, 1996
"... In this collection we try to give anoverview of some selected topics in Domain Theory and Denotational Semantics. In doing so, we rst survey the mathematical universes which have been used as semantic domains.
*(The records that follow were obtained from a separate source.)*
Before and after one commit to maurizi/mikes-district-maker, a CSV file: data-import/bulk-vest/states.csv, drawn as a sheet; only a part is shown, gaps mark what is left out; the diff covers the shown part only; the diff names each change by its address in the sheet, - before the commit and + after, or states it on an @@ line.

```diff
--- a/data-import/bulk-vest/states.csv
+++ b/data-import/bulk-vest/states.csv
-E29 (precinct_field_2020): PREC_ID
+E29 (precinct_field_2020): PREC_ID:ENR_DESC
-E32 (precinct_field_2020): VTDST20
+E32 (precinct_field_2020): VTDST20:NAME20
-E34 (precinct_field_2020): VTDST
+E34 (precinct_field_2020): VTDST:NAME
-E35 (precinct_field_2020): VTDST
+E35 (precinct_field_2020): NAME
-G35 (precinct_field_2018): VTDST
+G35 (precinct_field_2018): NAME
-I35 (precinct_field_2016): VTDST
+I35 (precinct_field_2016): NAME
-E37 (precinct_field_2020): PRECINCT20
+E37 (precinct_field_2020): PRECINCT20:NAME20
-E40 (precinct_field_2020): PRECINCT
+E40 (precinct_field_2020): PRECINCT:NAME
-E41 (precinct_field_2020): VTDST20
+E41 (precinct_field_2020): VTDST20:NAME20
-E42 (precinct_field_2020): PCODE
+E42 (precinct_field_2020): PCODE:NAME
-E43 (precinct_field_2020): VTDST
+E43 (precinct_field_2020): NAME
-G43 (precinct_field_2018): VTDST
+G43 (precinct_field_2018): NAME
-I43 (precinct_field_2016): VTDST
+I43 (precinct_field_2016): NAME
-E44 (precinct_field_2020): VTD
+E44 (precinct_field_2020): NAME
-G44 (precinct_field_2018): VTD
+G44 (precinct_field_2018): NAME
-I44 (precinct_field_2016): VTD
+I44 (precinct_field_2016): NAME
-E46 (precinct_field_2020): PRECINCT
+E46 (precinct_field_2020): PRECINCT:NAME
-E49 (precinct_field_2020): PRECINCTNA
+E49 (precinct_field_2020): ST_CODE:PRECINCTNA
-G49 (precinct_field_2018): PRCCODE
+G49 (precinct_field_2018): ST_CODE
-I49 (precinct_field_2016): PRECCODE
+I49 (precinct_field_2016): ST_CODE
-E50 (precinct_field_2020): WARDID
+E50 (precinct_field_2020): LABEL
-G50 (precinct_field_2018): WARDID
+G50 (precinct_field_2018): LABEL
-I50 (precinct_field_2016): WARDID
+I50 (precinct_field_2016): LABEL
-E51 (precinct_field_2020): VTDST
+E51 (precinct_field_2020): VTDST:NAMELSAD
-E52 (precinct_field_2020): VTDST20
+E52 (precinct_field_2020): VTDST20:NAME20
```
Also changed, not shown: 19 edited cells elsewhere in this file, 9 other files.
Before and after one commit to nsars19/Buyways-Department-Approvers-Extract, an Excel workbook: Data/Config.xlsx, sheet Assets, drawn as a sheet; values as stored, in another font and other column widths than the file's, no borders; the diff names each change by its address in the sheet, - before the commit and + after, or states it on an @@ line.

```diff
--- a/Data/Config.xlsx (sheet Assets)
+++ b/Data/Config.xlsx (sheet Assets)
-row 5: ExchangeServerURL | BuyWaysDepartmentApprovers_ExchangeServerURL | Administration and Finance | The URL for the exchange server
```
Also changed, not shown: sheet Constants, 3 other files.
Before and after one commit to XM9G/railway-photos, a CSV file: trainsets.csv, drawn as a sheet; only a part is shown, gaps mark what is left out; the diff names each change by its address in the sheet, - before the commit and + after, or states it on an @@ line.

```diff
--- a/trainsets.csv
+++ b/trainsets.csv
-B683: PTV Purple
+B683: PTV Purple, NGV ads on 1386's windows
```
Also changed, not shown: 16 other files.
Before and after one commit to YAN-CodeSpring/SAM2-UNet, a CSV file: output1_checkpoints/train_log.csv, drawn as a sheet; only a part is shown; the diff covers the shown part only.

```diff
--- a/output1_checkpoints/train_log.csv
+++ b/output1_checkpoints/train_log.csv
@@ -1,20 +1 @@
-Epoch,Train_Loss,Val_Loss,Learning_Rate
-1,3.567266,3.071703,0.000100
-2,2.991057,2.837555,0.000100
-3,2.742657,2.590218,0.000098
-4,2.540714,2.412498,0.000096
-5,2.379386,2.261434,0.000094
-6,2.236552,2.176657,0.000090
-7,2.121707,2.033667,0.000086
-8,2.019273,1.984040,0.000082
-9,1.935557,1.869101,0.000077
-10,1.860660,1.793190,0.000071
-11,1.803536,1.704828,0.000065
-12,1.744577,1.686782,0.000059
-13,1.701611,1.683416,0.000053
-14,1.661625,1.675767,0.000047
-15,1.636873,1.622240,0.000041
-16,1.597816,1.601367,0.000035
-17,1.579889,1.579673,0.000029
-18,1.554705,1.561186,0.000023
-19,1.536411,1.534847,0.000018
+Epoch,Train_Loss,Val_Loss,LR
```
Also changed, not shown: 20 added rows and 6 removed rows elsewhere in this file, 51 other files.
The emphasis is on those ordered structures which have beenintroduced by Dana Scott in 196 ..."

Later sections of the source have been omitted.